According to the American Psychological Association, post-traumatic stress disorder, or PTSD, is an anxiety problem that develops in some people after extremely traumatic events, such as combat, crime, an accident or natural disaster. People with PTSD may relive those events in the form of intrusive memories, flashbacks and nightmares. They may also avoid anything that reminds them of the trauma and have anxious feelings so intense that their lives are disrupted.
Call center operators handling 911 emergency calls can develop such symptoms even at a distance, according to a study by Northern Illinois University psychologist Michelle Lilly and former dispatcher Heather Pierce recently published in the Journal of Traumatic Stress. About one in 30 respondents reported symptoms severe enough to merit a PTSD diagnosis, they said, which suggests that the formal definition of traumatic event needs to be expanded by professionals in the field.
Regardless of whether the experience is identified as PTSD, Greg Giltner said he has seen enough examples of emotional distress to know that dispatchers need more support. Giltner, a sergeant and chaplain with the Oklahoma City Police Department, helps manage the central region 911 call center.
In both Oklahoma City and Tulsa, distressed dispatchers can immediately reach out to co-workers trained in peer support. The centers also have chaplains and psychiatrists on staff, backed up by an employee assistance program.
Giltner agreed with Faxon that employees are reluctant to seek out assistance because they see it as a weakness or social stigma. Even when such services are offered and people are prodded in that direction, some still balk. Giltner said the police department has gotten wiser over the years about how to deal with the challenge.
"You can lead a horse to water, but you can't make it drink," he said. "Forcing employees didn't work. So what we've done is changed our training and addressed our hiring practices: When new dispatchers and police officers are hired, they're told upfront that when they're involved in a critical incident, a chaplain or peer-support volunteer will come assist you in some way."
Managers choose their words carefully, he said people dig in their heels at mandatory counseling while required debriefings are more easily accepted. Over time, with each new hire, the culture will change and people will come to accept the need for emotional support, he said.
Psychologist Mary Mihelich Ventonis said counseling is akin to brushing teeth twice a day to maintain good oral hygiene.
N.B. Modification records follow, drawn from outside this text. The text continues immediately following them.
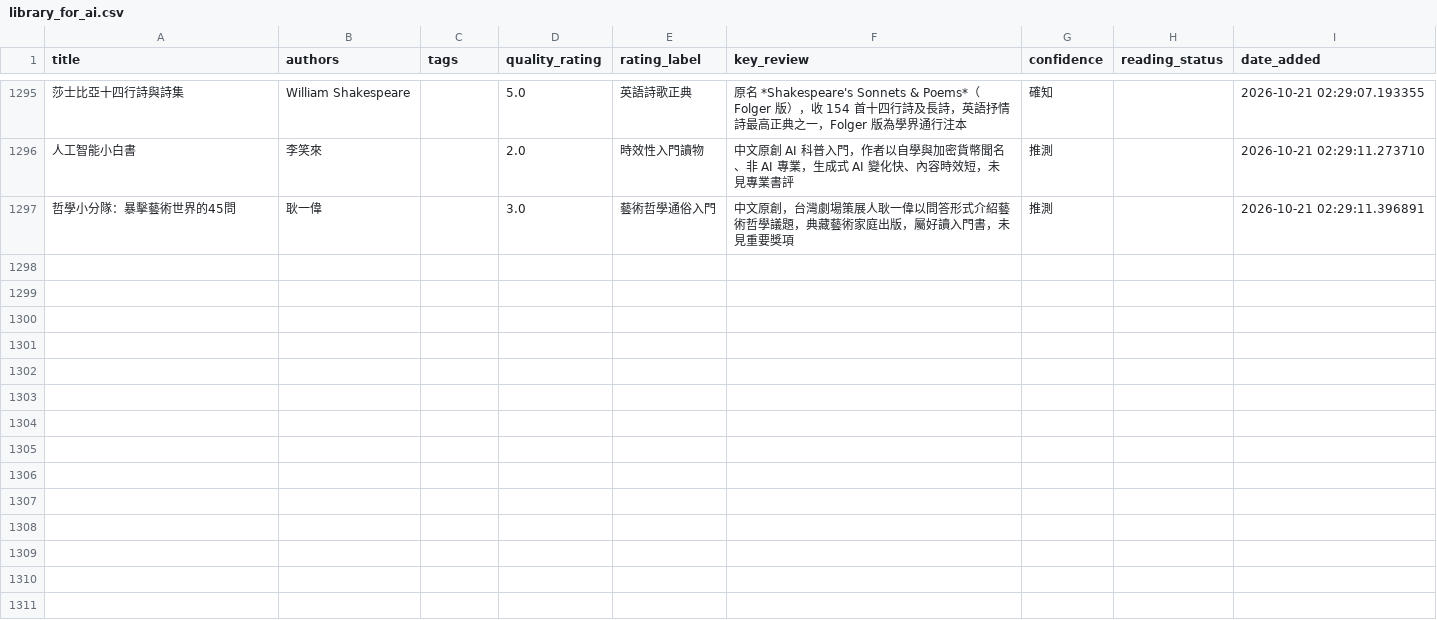
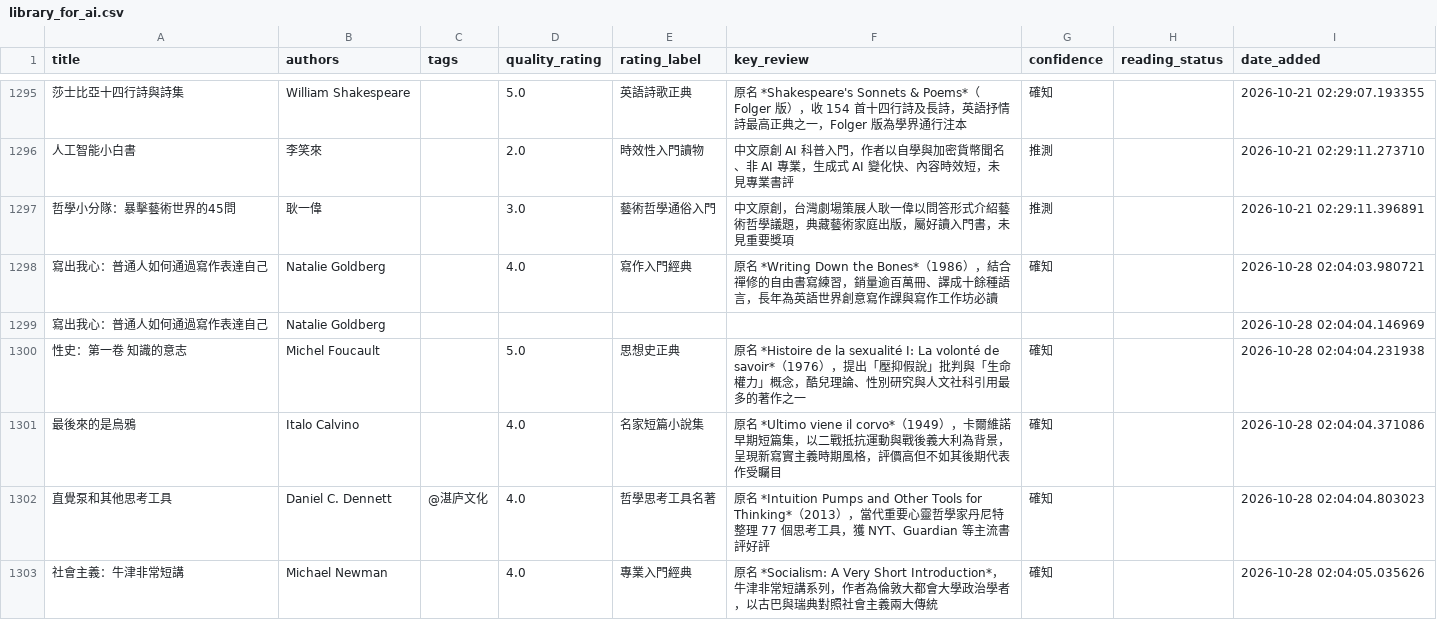
Before and after one commit to kyechen13/calibre-dashboard, a CSV file: library_for_ai.csv, drawn as a sheet; only a part is shown, gaps mark what is left out; the diff covers the shown part only; the diff names each change by its address in the sheet, - before the commit and + after, or states it on an @@ line.

```diff
--- a/library_for_ai.csv
+++ b/library_for_ai.csv
+row 1298: 寫出我心：普通人如何通過寫作表達自己 | Natalie Goldberg |  | 4.0 | 寫作入門經典 | 原名 *Writing Down the Bones*（1986），結合禪修的自由書寫練習，銷量逾百萬冊、譯成十餘種語言，長年為英語世界創意寫作課與寫作工作坊必讀 | 確知 |  | 2026-10-28 02:04:03.980721
+row 1299: 寫出我心：普通人如何通過寫作表達自己 | Natalie Goldberg |  |  |  |  |  |  | 2026-10-28 02:04:04.146969
+row 1300: 性史：第一卷 知識的意志 | Michel Foucault |  | 5.0 | 思想史正典 | 原名 *Histoire de la sexualité I: La volonté de savoir*（1976），提出「壓抑假說」批判與「生命權力」概念，酷兒理論、性別研究與人文社科引用最多的著作之一 | 確知 |  | 2026-10-28 02:04:04.231938
+row 1301: 最後來的是烏鴉 | Italo Calvino |  | 4.0 | 名家短篇小說集 | 原名 *Ultimo viene il corvo*（1949），卡爾維諾早期短篇集，以二戰抵抗運動與戰後義大利為背景，呈現新寫實主義時期風格，評價高但不如其後期代表作受矚目 | 確知 |  | 2026-10-28 02:04:04.371086
+row 1302: 直覺泵和其他思考工具 | Daniel C. Dennett | @湛庐文化 | 4.0 | 哲學思考工具名著 | 原名 *Intuition Pumps and Other Tools for Thinking*（2013），當代重要心靈哲學家丹尼特整理 77 個思考工具，獲 NYT、Guardian 等主流書評好評 | 確知 |  | 2026-10-28 02:04:04.803023
+row 1303: 社會主義：牛津非常短講 | Michael Newman |  | 4.0 | 專業入門經典 | 原名 *Socialism: A Very Short Introduction*，牛津非常短講系列，作者為倫敦大都會大學政治學者，以古巴與瑞典對照社會主義兩大傳統 | 確知 |  | 2026-10-28 02:04:05.035626
```
Also changed, not shown: 6 added rows and 1 edited cell elsewhere in this file, 13 other files.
"It's prophylactic maintenance," she said.
Therapists need professional support as well for much the same reason, she said.
In her private practice in Tulsa, Ventonis specializes in PTSD. She has worked around the world with U.S. military families. Several commanders require that their soldiers visit therapists to help them process their experiences before redeployment, she said. Emergency dispatchers would benefit from similar programs.
"Otherwise you stand the risk of it becoming a lifelong emotional injury," Ventonis said.
Ventonis said it's important to recognize that some people are better suited for dealing with trauma, so assumptions and comparisons with other employees should be avoided. On the whole, however, it's better to be proactive and provide more assistance than not enough.
Faxon said that the days of silently toughing out emotional distress alone have passed and the workplace is better for it. She agreed that more work is necessary.
"At some level, even though they seem to handle it pretty well, I think they still are affected," she said. "I'm speaking from personal experience: When I was a very new dispatcher, we had a flood in Tulsa and I had a lady who drowned waiting for help. It affected me, and still to this day I think of that. I'll always carry regret that I wasn't able to get help to that woman in time. It stays with you."
For the Tulsa dispatchers who worked the Easter weekend shootings, the situation is a little different, Faxon said.
"There were numerous calls that were coming in at the time, which means a lot of our dispatchers were involved with the same event. And I think in the end that's made a difference because they can talk about it with each other," she said. "It helps to have someone you can talk to."